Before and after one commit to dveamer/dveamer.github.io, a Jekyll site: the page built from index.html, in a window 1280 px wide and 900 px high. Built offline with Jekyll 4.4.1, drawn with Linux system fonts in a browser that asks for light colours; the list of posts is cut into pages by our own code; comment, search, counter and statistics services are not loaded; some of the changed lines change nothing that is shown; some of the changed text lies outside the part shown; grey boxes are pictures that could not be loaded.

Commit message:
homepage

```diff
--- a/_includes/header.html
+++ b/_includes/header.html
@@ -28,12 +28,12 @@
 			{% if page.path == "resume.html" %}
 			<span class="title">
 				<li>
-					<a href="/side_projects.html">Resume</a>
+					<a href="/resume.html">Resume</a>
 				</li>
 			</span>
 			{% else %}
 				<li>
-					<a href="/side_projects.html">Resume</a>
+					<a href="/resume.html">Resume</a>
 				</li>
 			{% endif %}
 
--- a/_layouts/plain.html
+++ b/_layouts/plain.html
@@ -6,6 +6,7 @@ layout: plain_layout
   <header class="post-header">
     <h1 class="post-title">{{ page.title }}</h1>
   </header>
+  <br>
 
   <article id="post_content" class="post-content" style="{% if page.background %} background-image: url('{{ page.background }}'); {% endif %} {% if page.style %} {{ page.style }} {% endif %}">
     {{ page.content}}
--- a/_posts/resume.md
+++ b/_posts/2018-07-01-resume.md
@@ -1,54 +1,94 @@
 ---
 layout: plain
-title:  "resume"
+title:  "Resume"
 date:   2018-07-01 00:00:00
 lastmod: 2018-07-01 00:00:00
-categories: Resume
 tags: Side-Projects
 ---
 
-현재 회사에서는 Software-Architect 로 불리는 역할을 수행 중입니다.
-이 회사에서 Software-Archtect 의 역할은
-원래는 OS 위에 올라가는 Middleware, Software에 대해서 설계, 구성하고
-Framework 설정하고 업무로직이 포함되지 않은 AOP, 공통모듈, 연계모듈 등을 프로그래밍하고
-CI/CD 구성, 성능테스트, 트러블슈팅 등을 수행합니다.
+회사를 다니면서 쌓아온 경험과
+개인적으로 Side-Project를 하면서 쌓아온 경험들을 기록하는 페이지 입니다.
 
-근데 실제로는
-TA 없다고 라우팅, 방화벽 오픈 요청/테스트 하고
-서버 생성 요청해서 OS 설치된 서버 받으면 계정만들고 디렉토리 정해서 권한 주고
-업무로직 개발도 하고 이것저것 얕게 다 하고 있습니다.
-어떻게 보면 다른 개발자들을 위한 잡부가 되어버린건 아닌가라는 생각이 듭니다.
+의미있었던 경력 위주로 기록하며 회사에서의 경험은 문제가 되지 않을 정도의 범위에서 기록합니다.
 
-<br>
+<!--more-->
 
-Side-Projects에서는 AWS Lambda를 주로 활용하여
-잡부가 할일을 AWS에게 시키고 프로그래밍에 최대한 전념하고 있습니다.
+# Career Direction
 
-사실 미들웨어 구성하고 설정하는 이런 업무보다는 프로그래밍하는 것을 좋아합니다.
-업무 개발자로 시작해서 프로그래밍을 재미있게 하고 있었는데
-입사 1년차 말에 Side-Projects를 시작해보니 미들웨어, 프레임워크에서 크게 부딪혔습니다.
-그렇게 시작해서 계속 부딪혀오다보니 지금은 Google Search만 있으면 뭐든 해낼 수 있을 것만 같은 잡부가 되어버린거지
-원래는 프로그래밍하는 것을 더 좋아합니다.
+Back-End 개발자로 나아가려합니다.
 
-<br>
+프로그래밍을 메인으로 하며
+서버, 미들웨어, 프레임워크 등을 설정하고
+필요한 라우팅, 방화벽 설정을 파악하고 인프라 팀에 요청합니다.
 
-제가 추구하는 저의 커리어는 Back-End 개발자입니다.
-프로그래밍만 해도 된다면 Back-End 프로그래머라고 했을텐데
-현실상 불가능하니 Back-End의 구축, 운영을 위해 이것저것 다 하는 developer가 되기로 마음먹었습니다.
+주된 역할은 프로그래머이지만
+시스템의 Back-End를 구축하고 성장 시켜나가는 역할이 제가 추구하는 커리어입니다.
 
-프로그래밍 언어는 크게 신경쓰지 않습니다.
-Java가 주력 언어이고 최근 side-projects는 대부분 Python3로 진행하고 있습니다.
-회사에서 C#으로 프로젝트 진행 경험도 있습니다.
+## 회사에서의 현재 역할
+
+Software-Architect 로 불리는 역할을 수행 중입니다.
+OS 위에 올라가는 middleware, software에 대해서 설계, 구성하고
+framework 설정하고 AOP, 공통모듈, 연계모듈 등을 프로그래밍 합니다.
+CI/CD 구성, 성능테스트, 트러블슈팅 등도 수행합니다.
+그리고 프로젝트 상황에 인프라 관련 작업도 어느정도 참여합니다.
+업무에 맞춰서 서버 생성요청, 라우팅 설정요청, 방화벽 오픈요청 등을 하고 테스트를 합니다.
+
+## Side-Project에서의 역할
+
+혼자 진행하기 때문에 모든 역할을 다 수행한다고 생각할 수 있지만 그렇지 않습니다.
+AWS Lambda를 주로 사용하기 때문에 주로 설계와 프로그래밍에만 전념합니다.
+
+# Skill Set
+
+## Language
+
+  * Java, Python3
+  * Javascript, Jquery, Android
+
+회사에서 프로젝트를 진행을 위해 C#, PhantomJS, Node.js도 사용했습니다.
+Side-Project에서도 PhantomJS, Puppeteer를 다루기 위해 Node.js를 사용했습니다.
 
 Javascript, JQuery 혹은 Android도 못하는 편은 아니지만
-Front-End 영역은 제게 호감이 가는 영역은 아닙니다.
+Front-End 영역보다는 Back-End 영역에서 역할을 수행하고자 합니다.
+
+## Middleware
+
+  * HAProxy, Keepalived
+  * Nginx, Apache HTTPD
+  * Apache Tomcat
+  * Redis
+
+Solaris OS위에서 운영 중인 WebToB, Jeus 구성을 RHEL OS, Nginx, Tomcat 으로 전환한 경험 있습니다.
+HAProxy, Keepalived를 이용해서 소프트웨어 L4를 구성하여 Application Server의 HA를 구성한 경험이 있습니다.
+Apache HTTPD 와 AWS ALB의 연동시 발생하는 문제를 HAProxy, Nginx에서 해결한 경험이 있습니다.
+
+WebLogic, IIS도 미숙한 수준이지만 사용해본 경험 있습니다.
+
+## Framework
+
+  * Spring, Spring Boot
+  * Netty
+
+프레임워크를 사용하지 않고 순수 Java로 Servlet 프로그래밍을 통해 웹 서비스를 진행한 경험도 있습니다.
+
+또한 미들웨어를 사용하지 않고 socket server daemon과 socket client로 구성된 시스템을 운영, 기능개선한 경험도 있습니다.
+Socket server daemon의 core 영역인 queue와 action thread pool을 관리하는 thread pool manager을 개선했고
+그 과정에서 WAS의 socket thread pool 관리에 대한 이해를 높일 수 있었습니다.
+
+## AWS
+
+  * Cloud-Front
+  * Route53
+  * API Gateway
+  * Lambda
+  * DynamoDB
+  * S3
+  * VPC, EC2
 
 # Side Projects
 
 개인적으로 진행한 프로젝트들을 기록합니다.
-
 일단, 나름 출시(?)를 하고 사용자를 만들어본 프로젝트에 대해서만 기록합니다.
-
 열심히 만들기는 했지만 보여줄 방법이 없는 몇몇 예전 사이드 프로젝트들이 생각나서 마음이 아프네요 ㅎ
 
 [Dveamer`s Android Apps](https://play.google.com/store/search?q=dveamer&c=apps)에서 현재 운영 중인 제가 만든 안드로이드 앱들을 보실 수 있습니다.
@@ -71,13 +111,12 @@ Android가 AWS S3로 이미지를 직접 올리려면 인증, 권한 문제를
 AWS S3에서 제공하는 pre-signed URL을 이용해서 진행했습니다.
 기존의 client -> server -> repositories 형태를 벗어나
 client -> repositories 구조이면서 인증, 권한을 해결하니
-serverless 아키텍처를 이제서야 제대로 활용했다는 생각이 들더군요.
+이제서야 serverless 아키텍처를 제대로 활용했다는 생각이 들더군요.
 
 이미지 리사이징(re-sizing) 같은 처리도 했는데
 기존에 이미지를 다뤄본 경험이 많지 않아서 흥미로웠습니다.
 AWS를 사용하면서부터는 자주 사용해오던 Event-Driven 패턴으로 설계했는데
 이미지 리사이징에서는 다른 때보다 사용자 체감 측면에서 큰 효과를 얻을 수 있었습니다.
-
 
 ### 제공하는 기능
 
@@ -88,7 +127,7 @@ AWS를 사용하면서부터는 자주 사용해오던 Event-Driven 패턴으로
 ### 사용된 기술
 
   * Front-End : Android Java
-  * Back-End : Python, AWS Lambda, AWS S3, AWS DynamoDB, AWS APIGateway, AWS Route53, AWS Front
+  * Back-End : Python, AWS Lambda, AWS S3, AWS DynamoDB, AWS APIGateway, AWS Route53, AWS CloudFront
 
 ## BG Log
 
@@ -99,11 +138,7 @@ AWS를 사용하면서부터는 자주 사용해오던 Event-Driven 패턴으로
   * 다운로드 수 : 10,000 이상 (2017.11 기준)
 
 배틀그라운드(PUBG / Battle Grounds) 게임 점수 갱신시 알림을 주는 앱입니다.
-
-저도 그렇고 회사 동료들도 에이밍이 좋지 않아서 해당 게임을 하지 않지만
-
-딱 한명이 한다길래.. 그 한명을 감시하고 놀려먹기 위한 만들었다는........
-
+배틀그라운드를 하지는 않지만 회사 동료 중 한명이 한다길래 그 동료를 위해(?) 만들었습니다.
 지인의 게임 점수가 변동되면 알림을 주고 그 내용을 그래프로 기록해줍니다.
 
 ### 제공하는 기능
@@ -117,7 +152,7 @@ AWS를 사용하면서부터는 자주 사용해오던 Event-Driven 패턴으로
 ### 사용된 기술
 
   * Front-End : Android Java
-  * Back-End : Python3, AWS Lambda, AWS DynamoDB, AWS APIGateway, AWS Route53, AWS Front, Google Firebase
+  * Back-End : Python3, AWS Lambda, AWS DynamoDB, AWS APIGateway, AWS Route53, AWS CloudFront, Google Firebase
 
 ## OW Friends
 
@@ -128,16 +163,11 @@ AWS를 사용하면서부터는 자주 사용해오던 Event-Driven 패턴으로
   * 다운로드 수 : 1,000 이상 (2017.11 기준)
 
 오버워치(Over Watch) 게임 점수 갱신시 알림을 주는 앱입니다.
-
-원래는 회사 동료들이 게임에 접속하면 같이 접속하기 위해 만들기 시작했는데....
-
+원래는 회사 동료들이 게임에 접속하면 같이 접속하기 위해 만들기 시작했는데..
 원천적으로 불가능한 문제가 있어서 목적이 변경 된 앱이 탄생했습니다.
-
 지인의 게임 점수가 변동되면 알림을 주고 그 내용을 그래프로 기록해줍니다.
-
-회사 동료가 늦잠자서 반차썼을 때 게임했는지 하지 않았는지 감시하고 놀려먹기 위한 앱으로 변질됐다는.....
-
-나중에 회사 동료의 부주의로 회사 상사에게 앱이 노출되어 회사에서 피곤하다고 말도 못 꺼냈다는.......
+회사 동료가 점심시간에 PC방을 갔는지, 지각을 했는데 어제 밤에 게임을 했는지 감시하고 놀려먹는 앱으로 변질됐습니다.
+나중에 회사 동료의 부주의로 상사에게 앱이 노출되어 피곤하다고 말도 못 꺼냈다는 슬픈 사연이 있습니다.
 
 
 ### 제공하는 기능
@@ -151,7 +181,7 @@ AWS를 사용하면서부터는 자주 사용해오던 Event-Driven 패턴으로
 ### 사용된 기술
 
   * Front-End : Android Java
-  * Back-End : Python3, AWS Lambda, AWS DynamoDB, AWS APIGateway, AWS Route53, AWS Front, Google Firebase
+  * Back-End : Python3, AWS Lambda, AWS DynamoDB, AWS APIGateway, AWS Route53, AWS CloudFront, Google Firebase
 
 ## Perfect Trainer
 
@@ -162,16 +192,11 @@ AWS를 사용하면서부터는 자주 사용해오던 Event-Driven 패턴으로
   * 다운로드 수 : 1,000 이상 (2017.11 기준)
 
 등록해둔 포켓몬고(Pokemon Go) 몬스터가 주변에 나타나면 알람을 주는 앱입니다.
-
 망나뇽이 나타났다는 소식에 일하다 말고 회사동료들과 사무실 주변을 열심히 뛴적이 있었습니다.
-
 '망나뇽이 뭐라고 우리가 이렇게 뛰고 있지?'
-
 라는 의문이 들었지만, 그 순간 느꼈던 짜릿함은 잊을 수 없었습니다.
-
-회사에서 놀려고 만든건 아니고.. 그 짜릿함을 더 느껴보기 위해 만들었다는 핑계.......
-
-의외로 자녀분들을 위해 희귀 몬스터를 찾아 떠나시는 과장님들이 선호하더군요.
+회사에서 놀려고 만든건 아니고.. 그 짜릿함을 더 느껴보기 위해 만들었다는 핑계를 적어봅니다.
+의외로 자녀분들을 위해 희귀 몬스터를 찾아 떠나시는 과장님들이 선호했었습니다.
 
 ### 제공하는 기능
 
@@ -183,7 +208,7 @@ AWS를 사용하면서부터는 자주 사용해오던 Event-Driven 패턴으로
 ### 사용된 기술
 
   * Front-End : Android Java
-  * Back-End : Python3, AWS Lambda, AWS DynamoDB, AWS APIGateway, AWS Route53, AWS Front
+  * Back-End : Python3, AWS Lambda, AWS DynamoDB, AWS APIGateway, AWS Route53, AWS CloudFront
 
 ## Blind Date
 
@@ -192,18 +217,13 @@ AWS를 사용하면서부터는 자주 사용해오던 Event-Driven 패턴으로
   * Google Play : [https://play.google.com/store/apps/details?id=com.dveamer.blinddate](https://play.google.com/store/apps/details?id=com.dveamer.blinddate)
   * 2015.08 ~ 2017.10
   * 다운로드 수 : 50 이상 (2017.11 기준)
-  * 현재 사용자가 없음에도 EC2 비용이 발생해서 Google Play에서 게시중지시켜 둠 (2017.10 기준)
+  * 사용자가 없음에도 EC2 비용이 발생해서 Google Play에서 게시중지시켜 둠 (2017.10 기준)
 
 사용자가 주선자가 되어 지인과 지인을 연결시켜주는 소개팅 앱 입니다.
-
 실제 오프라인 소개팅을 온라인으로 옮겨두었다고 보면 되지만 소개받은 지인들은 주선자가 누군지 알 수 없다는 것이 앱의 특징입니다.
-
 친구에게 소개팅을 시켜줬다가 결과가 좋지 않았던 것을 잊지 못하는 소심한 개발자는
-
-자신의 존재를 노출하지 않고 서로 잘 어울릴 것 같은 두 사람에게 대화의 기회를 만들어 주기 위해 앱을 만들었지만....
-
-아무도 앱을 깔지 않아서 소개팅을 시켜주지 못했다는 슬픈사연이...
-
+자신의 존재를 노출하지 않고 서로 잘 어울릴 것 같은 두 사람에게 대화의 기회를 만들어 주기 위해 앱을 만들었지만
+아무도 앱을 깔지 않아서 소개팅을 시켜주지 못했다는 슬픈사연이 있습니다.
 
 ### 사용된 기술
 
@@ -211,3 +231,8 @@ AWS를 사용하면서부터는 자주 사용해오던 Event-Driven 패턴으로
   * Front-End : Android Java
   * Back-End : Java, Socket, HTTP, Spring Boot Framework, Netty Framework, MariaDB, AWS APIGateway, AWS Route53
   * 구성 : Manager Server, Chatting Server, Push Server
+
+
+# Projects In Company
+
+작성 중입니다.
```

INSTRUCTIONS TO FOLLOW –
Where the word "중입니다" shows up in a line of the entries above, count that line; the answer is the total alone.

RESPONSE –
3